- The bill wants the presumption of equal shared parenting removed from the law
- It will need the support of the Coalition to even be voted on
- Numerous inquiries have called for the presumption to be scrapped
Federal Labor MP Graham Perrett has introduced a private member’s bill to Parliament, aimed at removing what he describes as confusing laws around custody arrangements.
At the moment the family law assumes parenting should be shared equally when parents separate, but Mr Perrett argues that unfairly puts both parents on the same footing when a dispute begins, regardless of their conduct.
The Brisbane MP told the House of Representatives he was inspired to put forward the bill after the shocking murder of Brisbane woman Hannah Clarke and her three children at the hands of her former partner.
“Their horrific murders created an outpouring of grief, and promises by leaders to act, to make a difference,” Mr Perrett said.
“There were fine words spoken in the aftermath of Hannah Clarke’s murder, but they echo hollower and hollower every day that they’re not followed up with simple, no-cost action.”
Mr Perrett said the current legislation was difficult to understand.
“There is a widely held misconception that equal shared parental responsibility means equal shared care — that is that parents will spend equal time with their children,” he told Parliament.
“This misconception sets up a false expectation that parents have some right to guarantee equal time with their children.
“This can incentivise an abusive partner to litigate their parenting dispute.
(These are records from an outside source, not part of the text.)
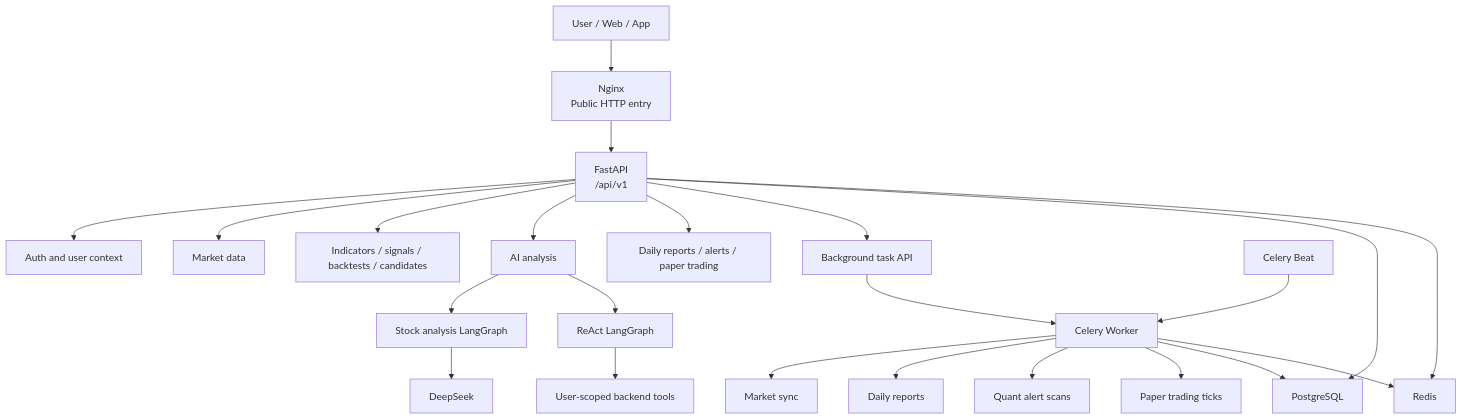
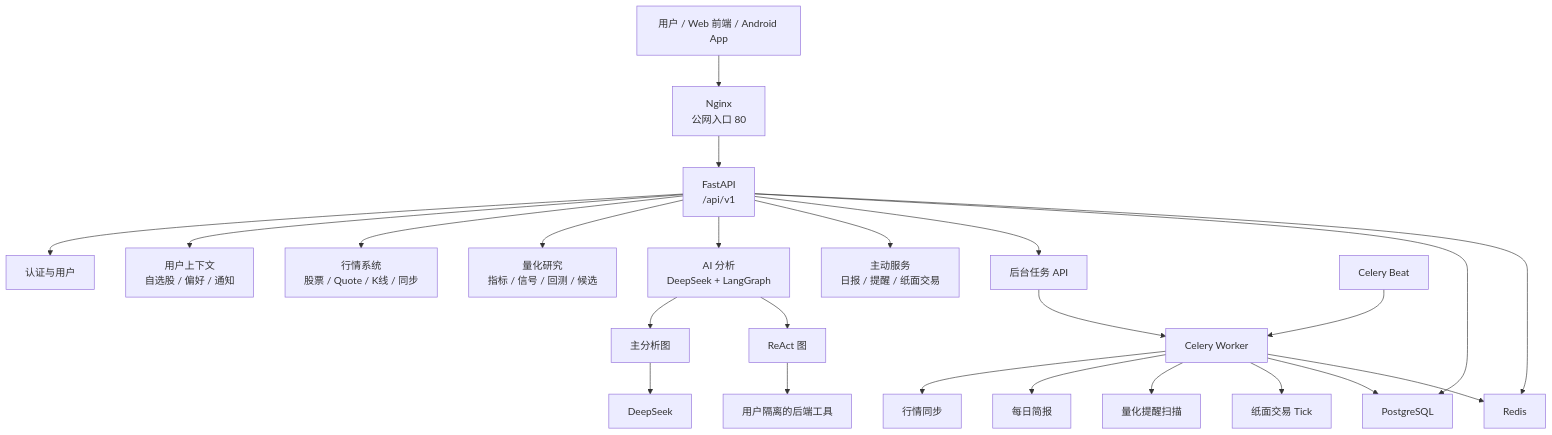
One commit to deleson/langgraph_commerce_stock_backend changed the first of 3 diagrams in README.md. Above: the diagram before and after it, drawn with Mermaid. The commit also changed other lines of this file, not shown here.

````diff
--- a/README.md
+++ b/README.md
@@ -49,30 +89,31 @@
 ```mermaid
 flowchart TD
-    U["User / Web / App"] --> N["Nginx<br/>Public HTTP entry"]
+    U["用户 / Web 前端 / Android App"] --> N["Nginx<br/>公网入口 80"]
     N --> API["FastAPI<br/>/api/v1"]
 
-    API --> Auth["Auth and user context"]
-    API --> Market["Market data"]
-    API --> Quant["Indicators / signals / backtests / candidates"]
-    API --> AI["AI analysis"]
-    API --> Active["Daily reports / alerts / paper trading"]
-    API --> TaskAPI["Background task API"]
+    API --> Auth["认证与用户"]
+    API --> Context["用户上下文<br/>自选股 / 偏好 / 通知"]
+    API --> Market["行情系统<br/>股票 / Quote / K线 / 同步"]
+    API --> Quant["量化研究<br/>指标 / 信号 / 回测 / 候选"]
+    API --> AI["AI 分析<br/>DeepSeek + LangGraph"]
+    API --> Active["主动服务<br/>日报 / 提醒 / 纸面交易"]
+    API --> TaskAPI["后台任务 API"]
 
-    AI --> MainGraph["Stock analysis LangGraph"]
-    AI --> ReactGraph["ReAct LangGraph"]
+    AI --> MainGraph["主分析图"]
+    AI --> ReactGraph["ReAct 图"]
     MainGraph --> LLM["DeepSeek"]
-    ReactGraph --> Tools["User-scoped backend tools"]
+    ReactGraph --> Tools["用户隔离的后端工具"]
 
     TaskAPI --> Worker["Celery Worker"]
     Beat["Celery Beat"] --> Worker
 
-    Worker --> Sync["Market sync"]
-    Worker --> Daily["Daily reports"]
-    Worker --> Alerts["Quant alert scans"]
-    Worker --> PaperTick["Paper trading ticks"]
+    Worker --> Sync["行情同步"]
+    Worker --> Daily["每日简报"]
+    Worker --> Alerts["量化提醒扫描"]
+    Worker --> PaperTick["纸面交易 Tick"]
 
     API --> DB["PostgreSQL"]
     API --> Redis["Redis"]
     Worker --> DB
     Worker --> Redis
 ```
````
It may lead to a parent agreeing to an unsafe parenting arrangement, in the belief that they have no choice.”
The Small Steps 4 Hannah Foundation was established after Ms Clarke’s murder, raising awareness of domestic violence and parenting concerns.
The organisation’s chair, Laura Bos, backed Mr Perrett’s proposal and argued the changes were “gender neutral” and aimed at protecting the wellbeing of children.
“This is not necessarily always a male who is abusive in the relationship, it can also be a female,” Ms Bos said.
“When a couple splits up, and they’ve got children, you start at 50/50 in terms of care — that’s where the presumption lies.
Numerous inquiries presented to Parliament have called for a scrapping of the presumption, which was introduced in 2006.
Ms Bos said she believed parenting orders were one of the most sensitive aspects of family breakdowns, and said there was evidence of how the arrangements were also used to exacerbate family disputes.
“What we start to really see is a pattern of the system, and particularly around child support and child custody, being almost used as a tool of control and of choice to inflict financial pain, inflict emotional pain, and also become a part of a continuing sequence of coercive control,” she said.
Being a private member’s bill, the legislation would need the support of the Coalition to even be voted on, let alone pass Parliament.
“I know the Coalition needs the votes of One Nation in the other place [the Senate], and this bill will annoy that political party,” Mr Perrett said as he introduced the bill.
“Nevertheless, today I will commence the journey towards legislative change.
“The coronavirus has taught us many things, not just how to wash our hands properly, but also that when there’s genuine will Australians can work together to achieve great things.”
The Federal Government launched an inquiry into the family law system last September, after lobbying from One Nation leader Pauline Hanson.
Senator Hanson has long campaigned for a greater emphasis on men’s rights in family disputes.
A Senate inquiry established after Ms Clarke’s murder recently reported back to Parliament despite taking no submissions and holding no hearings.
Senior ministers, including Social Services Minister Anne Ruston and Minister for Women Marise Payne, expressed surprise at the inquiry’s conduct, and announced another probe just days later.